Many working adults decide to take a year or so off and earn a master’s degree. If that’s your plan, consider getting your personal budget in shape before enrolling. One of the fastest ways to chop a significant chunk off your monthly bills is to refinance a student loan you’re currently paying on. After filling out a short application and getting approved, your new agreement could go into effect very quickly, which means you don’t have to wait long to see the improvement in your monthly budget. Whenever people refinance student loans through a private lender, they have access to more convenient terms and lower payments, and if their credit has improved since they took out the original loan, it’s possible to get a more favorable interest rate as well.
For Grads Only

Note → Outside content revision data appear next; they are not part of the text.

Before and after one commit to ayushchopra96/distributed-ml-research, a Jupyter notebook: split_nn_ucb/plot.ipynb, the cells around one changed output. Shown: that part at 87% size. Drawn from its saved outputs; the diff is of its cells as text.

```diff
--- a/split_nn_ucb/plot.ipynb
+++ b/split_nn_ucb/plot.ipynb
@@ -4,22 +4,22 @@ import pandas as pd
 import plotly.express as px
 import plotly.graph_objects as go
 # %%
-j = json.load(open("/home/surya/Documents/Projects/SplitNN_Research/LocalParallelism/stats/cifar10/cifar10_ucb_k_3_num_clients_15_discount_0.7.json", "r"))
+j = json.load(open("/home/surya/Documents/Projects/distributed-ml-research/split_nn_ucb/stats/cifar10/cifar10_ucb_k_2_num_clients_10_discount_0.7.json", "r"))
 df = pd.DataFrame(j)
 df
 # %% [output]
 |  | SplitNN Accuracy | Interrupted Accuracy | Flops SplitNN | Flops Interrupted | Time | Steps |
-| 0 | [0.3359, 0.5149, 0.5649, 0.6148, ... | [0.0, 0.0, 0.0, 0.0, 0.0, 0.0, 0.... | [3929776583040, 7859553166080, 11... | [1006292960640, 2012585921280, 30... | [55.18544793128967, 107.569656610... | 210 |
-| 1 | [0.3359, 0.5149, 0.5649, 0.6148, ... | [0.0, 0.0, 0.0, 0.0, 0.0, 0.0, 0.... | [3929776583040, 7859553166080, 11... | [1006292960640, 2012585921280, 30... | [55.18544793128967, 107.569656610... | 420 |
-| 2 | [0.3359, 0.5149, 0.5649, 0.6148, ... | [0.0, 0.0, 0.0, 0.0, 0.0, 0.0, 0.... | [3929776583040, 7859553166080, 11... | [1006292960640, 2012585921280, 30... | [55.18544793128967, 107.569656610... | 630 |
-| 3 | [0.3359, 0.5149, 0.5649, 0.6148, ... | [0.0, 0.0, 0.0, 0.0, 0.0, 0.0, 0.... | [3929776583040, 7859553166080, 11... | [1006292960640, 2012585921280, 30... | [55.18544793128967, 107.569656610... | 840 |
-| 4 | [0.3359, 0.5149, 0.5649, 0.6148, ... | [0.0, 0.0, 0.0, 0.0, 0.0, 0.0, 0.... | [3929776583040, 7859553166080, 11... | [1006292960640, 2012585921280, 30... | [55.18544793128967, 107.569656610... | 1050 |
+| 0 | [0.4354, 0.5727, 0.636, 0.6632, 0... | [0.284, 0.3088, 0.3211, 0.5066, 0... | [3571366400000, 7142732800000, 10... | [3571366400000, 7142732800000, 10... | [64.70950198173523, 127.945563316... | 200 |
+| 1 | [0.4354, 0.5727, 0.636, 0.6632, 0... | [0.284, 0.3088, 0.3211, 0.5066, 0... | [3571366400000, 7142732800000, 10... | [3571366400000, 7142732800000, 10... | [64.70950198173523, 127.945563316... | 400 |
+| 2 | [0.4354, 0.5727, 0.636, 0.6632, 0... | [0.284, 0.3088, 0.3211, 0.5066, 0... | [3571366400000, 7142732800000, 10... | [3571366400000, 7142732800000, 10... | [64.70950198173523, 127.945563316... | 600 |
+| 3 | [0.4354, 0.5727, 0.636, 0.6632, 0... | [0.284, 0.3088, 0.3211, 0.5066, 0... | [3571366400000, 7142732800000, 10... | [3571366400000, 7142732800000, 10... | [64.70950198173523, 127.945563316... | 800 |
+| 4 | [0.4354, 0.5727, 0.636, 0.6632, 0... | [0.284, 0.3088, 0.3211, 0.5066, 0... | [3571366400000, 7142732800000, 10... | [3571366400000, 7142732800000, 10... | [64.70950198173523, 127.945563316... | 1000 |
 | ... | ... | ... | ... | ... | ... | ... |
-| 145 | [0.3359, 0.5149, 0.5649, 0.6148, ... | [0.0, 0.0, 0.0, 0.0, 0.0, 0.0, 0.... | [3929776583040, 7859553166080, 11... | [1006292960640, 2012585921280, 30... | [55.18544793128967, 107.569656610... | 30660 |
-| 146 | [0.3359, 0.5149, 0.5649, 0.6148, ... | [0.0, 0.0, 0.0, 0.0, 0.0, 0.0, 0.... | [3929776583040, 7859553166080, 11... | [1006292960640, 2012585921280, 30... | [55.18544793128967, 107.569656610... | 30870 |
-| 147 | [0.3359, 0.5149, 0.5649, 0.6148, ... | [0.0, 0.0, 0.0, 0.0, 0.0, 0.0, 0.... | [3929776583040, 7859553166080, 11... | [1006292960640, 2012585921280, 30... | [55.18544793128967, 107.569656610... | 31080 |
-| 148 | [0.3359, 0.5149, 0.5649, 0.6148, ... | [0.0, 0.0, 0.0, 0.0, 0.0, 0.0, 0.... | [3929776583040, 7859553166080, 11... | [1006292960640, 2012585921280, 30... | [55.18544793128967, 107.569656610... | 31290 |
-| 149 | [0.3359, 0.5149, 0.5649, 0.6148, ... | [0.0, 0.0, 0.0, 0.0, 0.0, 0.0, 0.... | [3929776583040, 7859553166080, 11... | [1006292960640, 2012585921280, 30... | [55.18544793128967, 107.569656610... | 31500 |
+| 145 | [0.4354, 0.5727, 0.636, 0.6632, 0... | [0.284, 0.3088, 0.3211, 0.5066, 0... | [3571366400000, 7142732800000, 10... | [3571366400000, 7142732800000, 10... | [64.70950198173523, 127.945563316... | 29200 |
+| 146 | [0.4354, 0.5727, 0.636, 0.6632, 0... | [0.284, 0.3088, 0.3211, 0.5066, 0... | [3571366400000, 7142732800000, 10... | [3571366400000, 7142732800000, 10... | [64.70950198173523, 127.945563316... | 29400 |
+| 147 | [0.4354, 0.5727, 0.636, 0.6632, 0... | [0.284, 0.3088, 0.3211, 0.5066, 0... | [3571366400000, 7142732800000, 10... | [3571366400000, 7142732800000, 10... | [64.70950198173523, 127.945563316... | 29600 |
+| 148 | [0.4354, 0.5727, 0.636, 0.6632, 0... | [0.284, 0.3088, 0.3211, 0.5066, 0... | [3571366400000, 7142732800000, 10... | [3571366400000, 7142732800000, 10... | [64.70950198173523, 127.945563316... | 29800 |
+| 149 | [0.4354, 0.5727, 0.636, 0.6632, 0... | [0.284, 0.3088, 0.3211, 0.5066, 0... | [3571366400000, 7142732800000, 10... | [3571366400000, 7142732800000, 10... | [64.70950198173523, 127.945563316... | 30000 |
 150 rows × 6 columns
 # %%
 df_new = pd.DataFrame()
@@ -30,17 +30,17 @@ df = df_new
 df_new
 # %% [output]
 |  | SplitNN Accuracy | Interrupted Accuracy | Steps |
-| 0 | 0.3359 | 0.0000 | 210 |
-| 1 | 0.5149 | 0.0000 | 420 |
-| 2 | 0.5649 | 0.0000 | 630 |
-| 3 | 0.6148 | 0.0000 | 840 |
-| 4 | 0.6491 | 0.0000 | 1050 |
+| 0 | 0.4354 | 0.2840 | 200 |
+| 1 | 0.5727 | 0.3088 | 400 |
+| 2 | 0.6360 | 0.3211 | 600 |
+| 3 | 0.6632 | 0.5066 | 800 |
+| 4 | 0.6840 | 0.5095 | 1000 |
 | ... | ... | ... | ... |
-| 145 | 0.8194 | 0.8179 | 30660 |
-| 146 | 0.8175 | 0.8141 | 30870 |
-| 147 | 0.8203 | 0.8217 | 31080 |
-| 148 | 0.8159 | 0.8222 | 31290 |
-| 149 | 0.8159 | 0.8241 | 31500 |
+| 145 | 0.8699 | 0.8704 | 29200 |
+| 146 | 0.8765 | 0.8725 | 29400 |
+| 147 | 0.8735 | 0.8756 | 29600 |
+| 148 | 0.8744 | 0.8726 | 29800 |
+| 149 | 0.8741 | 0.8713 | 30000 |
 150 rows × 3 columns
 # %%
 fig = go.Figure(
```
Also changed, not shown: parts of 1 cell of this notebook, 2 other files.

You’ll be surprise how often you keep bumping into the degree required notation on job postings, no matter which online employment sites you browse. One of the things that can be especially frustrating is to discover the requirement attached to a career field that was formerly open to high-school educated folks. The banking field is notorious for this new wrinkle.
What were called tellers a couple decades ago are now labeled personal bankers, and many major financial institutions don’t even interview you unless you have a four-year credential. When you delve into online listings, most of the big websites ask for a few pieces of general information up front. In addition to name, age, and career field you’re interested in, you’ll routinely be asked to check a box to indicate your highest level of educational achievement. Check the high-school box, and the number of listings you see will be about one-tenth the number for a university grad.
Want a career in finance, brokerage, banking, or accounting? You’ll gain entry with a four-year credential. For minimum-wage, entry-level positions that have virtually no upward mobility, high-school completion will suffice. The same is true for most teaching positions, even in grade-schools. The entire teaching profession is veering in the direction of standardization, so no matter what state you live in, you’ll likely face the same set of application criteria.
Perhaps you’re not the business type and intend to enter one of the helping professions. Two of the top choices in this category are social work and nursing, and both are grad-only fields. There are aide-level positions open for all others, but they don’t offer career paths and don’t pay nearly as well. Certified public accountants, physical therapists, government workers at all but entry levels, and IT fields are other major areas where you’ll need to study for four years or more after high school to gain entry. That doesn’t leave much for working adults who choose not to attend a degree-granting institution.